Thursday, April 5, 2012
Title: What Would Google Do?
Author: Jeff Jarvis
Genre: Social Media, Marketing
Page Count: 426 pages
Publish Date: January 27, 2009
Book Type: Owned Hardback
Picture from Goodreads
My Review: Throughout “WWGD?”, Jarvis made some excellent points. Relationship building between a brand and a customer online makes sense. Now, one bad comment can spread throughout the Internet very quickly. Taking the time to respond could save the situation from escalating even more. The correlation between link building and networking also makes sense. If someone is creating good content, it is likely other people will link back to a particular article. That link will create a network and ultimately build relationships.
It also makes sense for a company to want to be searchable. If they are not easily found, a reader can probably find the information elsewhere. It is pretty brilliant for a company to ask their customers exactly what they want.
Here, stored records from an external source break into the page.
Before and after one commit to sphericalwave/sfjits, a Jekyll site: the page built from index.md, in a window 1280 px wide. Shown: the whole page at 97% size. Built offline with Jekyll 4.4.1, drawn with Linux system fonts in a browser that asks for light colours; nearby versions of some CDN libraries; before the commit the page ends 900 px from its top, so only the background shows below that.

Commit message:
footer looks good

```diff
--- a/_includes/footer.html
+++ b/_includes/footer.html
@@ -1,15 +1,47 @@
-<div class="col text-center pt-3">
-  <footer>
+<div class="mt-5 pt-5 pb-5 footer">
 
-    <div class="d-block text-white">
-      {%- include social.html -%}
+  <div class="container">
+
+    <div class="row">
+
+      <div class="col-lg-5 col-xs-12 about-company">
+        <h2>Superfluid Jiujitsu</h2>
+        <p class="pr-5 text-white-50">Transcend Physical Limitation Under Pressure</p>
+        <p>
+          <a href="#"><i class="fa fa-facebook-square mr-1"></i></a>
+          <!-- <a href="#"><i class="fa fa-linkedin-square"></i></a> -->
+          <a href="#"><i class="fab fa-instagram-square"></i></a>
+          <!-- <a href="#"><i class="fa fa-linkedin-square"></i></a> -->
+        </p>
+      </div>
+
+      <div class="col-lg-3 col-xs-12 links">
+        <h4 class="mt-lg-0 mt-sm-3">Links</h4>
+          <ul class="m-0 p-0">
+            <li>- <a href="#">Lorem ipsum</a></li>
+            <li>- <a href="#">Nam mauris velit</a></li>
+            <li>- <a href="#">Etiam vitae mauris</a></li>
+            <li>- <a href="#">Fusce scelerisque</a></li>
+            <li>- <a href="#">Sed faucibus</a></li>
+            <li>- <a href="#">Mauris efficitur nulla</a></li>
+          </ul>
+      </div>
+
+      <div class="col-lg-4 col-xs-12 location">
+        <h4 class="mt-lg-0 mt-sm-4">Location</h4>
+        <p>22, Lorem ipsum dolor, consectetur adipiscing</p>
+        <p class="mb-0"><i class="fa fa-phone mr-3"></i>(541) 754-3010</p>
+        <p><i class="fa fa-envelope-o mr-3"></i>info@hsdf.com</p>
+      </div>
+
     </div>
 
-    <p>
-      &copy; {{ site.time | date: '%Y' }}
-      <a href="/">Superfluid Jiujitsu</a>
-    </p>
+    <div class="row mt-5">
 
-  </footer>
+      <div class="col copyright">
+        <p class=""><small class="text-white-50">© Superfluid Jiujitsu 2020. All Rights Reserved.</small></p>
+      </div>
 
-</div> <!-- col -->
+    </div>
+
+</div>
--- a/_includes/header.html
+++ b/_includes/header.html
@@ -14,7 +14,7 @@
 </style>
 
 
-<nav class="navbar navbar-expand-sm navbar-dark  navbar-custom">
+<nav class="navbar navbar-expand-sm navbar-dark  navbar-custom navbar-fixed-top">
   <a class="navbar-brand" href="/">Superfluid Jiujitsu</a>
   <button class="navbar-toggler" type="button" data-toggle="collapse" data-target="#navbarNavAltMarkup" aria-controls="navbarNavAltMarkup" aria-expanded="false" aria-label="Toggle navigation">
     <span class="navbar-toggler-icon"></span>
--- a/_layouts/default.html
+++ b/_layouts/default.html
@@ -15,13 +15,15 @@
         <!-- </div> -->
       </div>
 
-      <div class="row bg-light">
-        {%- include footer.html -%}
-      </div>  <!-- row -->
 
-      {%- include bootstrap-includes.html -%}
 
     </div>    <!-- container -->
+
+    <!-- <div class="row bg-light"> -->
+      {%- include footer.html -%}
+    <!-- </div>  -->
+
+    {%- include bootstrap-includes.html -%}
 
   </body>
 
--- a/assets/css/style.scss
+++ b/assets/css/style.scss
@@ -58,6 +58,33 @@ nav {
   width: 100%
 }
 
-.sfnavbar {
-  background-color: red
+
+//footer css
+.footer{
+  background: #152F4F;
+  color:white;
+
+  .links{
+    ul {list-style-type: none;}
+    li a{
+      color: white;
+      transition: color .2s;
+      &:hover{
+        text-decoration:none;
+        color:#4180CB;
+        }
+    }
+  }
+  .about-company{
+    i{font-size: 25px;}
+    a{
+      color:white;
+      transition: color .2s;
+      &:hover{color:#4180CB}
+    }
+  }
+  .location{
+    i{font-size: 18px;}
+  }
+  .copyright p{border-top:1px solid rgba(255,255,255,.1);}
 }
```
The customers know what they want, so a business might as well take those ideas into consideration.
In the section where Jarvis discusses what each industry would look like if they were controlled by Google, some good and some questionable points were made. Jarvis is not saying that Google should run all of these companies, he is just pondering what a world would be like if companies used Google’s methods to operate each industry. Many of the ideas, if not a bit idealistic, seem possible. However, to claim that public relations professionals and lawyers are hopeless seems, well, a bit hopeless. He believes they can never be transparent, and perhaps he is right. However, with the Internet, it could possibly happen.
One of the best aspects of “WWGD?” was the stories. Jarvis is an excellent storyteller and the stories break up the book from being strictly academic. They brought in a human element. At times, the content could get a bit repetitive, but sometimes it takes a message being repeated a few times before a reader can retain that information. He also invited readers to continue the discussion on his blog at Buzzmachine.com, which is good considering technology is always changing.
Overall, “WWGD?” was a well thought out book that was easy to read. It probably would work best with people high school age and higher. A basic understanding of social media and the internet is necessary to fully appreciate “WWGD?”. A complete novice would most likely be a bit lost with some of the terms and phrases used throughout the book. The main takeaway is for companies to join conversations online and develop relationships with their customers. Ultimately, Jarvis really just wants businesses to focus on the customers instead of themselves.